Gustave Caillebotte (1848–1894) was part of the French Impressionist art movement, the first school of art to break away from classical painting. Impressionism focuses on the light and colors of a particular moment in time. Because artists wanted to capture a brief moment and didn't have cameras yet, they needed to paint quickly. So they used quick, flat strokes without precise detail.

They also used colors in new ways. The best example is that shadows aren't just the object's color with gray or brown mixed in. Instead, the painters added strokes of the complementary color of the object (e.g., strokes of red in the shadow of something green). This makes the shadows come alive. 

Create a strong team with music

An important study showed that members of a team who listened to rhythmic music together before carrying out a task worked more cooperatively and efficiently than groups who listened to music without a clear beat. People who listened to white noise did the worst. Why is that?

Brain studies have shown that music releases endorphins and dopamine. These neurochemicals cause us to feel pleasure and closeness to others. So when we listen to music together, we naturally feel closer to each other. Playing music together has an even stronger effect. And dancing together to rhythmic music creates the strongest bond of all. 

Men artists: Naoki Onogawa

Tokyo-based artist Naoki Onogawa folds hundreds of tiny cranes (no bigger than a centimeter each) by hand, then attaches them to branching wire forms. The results look like bonsai trees—bonsai trees with birds for leaves. 

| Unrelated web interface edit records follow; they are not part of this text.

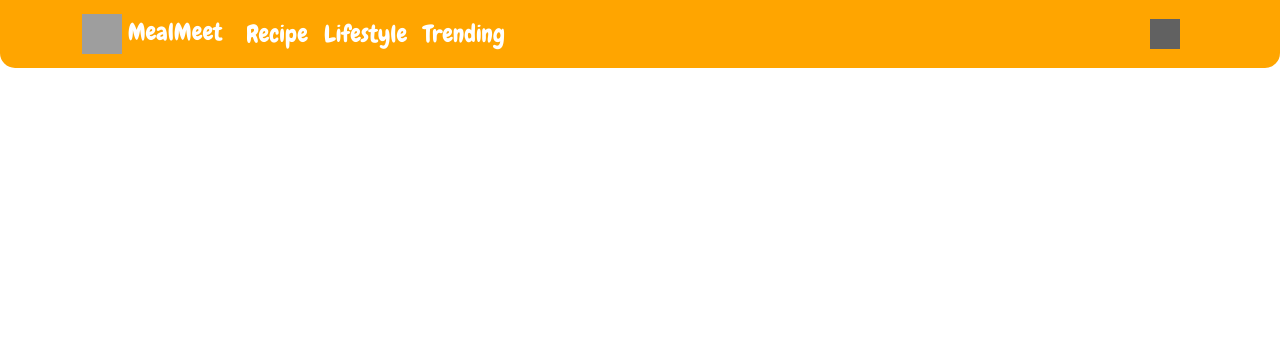
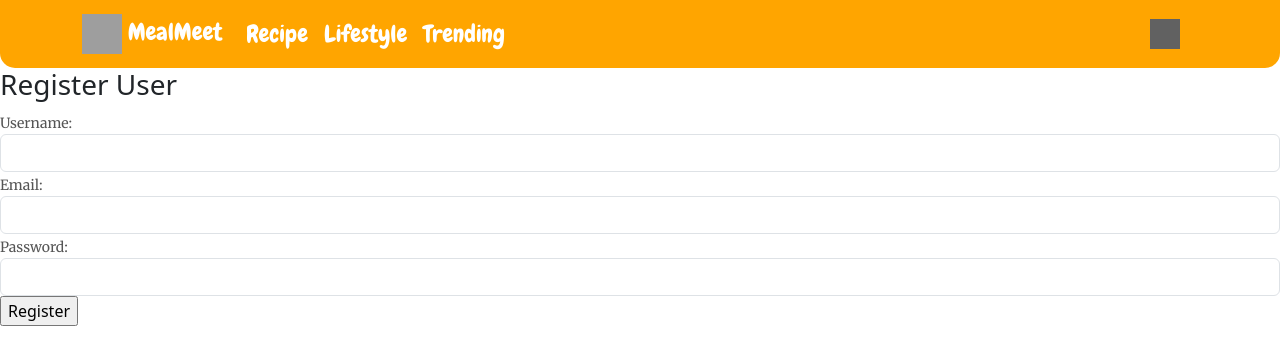
Before and after one commit to TiffanyYongNgikChee/MealMeet, a React (Create React App) app: page /register in a window 1280 px wide. Shown: the top 364 px of the page. Built offline with nearby package versions, Linux system fonts and the light colour scheme; grey boxes are pictures that could not be loaded; a web font is replaced by a local one.

Commit message:
registration part: backend and frontend update

```diff
--- a/package.json
+++ b/package.json
@@ -7,10 +7,12 @@
     "@testing-library/react": "^13.4.0",
     "@testing-library/user-event": "^13.5.0",
     "axios": "^1.7.8",
+    "bcrypt": "^5.1.1",
     "body-parser": "^1.20.3",
     "bootstrap": "^5.3.3",
     "cors": "^2.8.5",
     "express": "^4.21.1",
+    "jsonwebtoken": "^9.0.2",
     "mongoose": "^8.8.3",
     "react": "^18.3.1",
     "react-bootstrap": "^2.10.6",
--- a/src/App.js
+++ b/src/App.js
@@ -8,6 +8,7 @@ import NavigationBar from './components/navigationBar';
 import 'bootstrap/dist/css/bootstrap.min.css';
 import './App.css'
 import Dashboard from "./components/dashboard";
+import Register from "./components/register";
 
 function App() {
   return (
@@ -19,6 +20,7 @@ function App() {
         <Route path='/edit/:id' element={<Edit />} />
         <Route path="/details/:id" element={<Details />} />
         <Route path="/login" element={<Login />} />
+        <Route path="/register" element={<Register />} />
         <Route path="/dashboard" element={<Dashboard />} />
       </Routes>
     </Router>
--- /dev/null
+++ b/src/components/register.js
@@ -0,0 +1,62 @@
+import axios from "axios";
+import { useState } from "react";
+
+const Register = () => {
+
+    const [username, setUsername] = useState('');
+    const [email, setEmail] = useState('');
+    const [password, setPassword] = useState('');
+    const [error, setError] = useState('');
+    const [successMessage, setSuccessMessage] = useState('');
+
+    const handleSubmit = (e) => {
+        e.preventDefault();
+        const user = {username,email,password};
+        console.log(user);
+
+        axios.post('http://localhost:4000/api/register',user)
+        .then((res)=>{console.log(res.data)})
+        .catch();
+    }
+
+    return (
+        <div>
+            <h3>Register User</h3>
+            {error && <p style={{ color: 'red' }}>{error}</p>}  {/* Show error message */}
+            {successMessage && <p style={{ color: 'green' }}>{successMessage}</p>}  {/* Show success message */}
+            <form onSubmit={handleSubmit}>
+                <div className="form-group">
+                    <label>Username: </label>
+                    <input
+                        type="text"
+                        className="form-control"
+                        value={username}
+                        onChange={(e) => setUsername(e.target.value)}
+                    />
+                </div>
+                <div className="form-group">
+                    <label>Email: </label>
+                    <input
+                        type="email"
+                        className="form-control"
+                        value={email}
+                        onChange={(e) => setEmail(e.target.value)}
+                    />
+                </div>
+                <div className="form-group">
+                    <label>Password: </label>
+                    <input
+                        type="password"
+                        className="form-control"
+                        value={password}
+                        onChange={(e) => setPassword(e.target.value)}
+                    />
+                </div>
+                <div>
+                    <input type="submit" value="Register" />
+                </div>
+            </form>
+        </div>
+    );
+};
+export default Register;
```
Also changed, not shown: src/BackEnd/server.js (+33 -0 lines), src/components/user.js (added, +11 -0 lines), src/components/userList.js (added, +16 -0 lines), 1 other file (tests, documents, lock files or other folders).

Onogawa started making the sculptures after visiting the site of the 2011 Great East Japan Earthquake. At first he felt terrified by our powerlessness over nature. But then he saw 1,000 paper cranes at the site of a ruined school building. He was "empowered by the power of life ... that shined so brightly in the aftermath" of the disaster. It inspired him to create his own art with origami cranes.

Men artists: Jean-Michel Basquiat

Jean-Michel Basquiat (1960–1988) was part of the Neo-Expressionist movement of the 1980s, led by Andy Warhol. Basquiat's primitive style grew out of his time as a graffiti artist in New York City. People first knew him as part of the anonymous duo SAMO© (pronounced "same-o"), with Al Diaz. They were among the first to use words to communicate thoughts, rather than just tags with names and numbers.

For 3 years, from the age of 17–20, Basquiat sold his art on t-shirts and postcards on the street for a couple of bucks each. Finally, he made it into a group show at an art gallery. People and critics loved his work, and in no time people were paying $50,000 or more for one of his pieces.

The child of a Haitian father and Puerto Rican mother, Jean-Michel Basquiat brought the Black and Latino experience into the fine art world. His art was angry and harsh, yet also poetic. He was able to express a reality that had long been excluded from elite society.

Women artists: Tamara de Lempicka

Tamara de Limpicka (1898–1980) was a key artist in the Art Deco period of the 1920s and '30s. Born in Poland, she also spent a lot of time in France and the U.S. Her real fame came when high-fashion magazines began to use her art for their covers. Soon she was painting portraits of the aristocracy, and even royalty. Although her name is not well-known today outside of Art Deco fans, de Lempicka was one of the most important and popular artists of the Art Deco movement.

Art Deco grew out of Cubism and the Arts and Crafts movement, adding elements of "exotic" Asian, Egyptian and Mayan art. It used simple forms and planes of color to create new designs representing luxury and wealth. The pieces also represented faith in social and technological progress.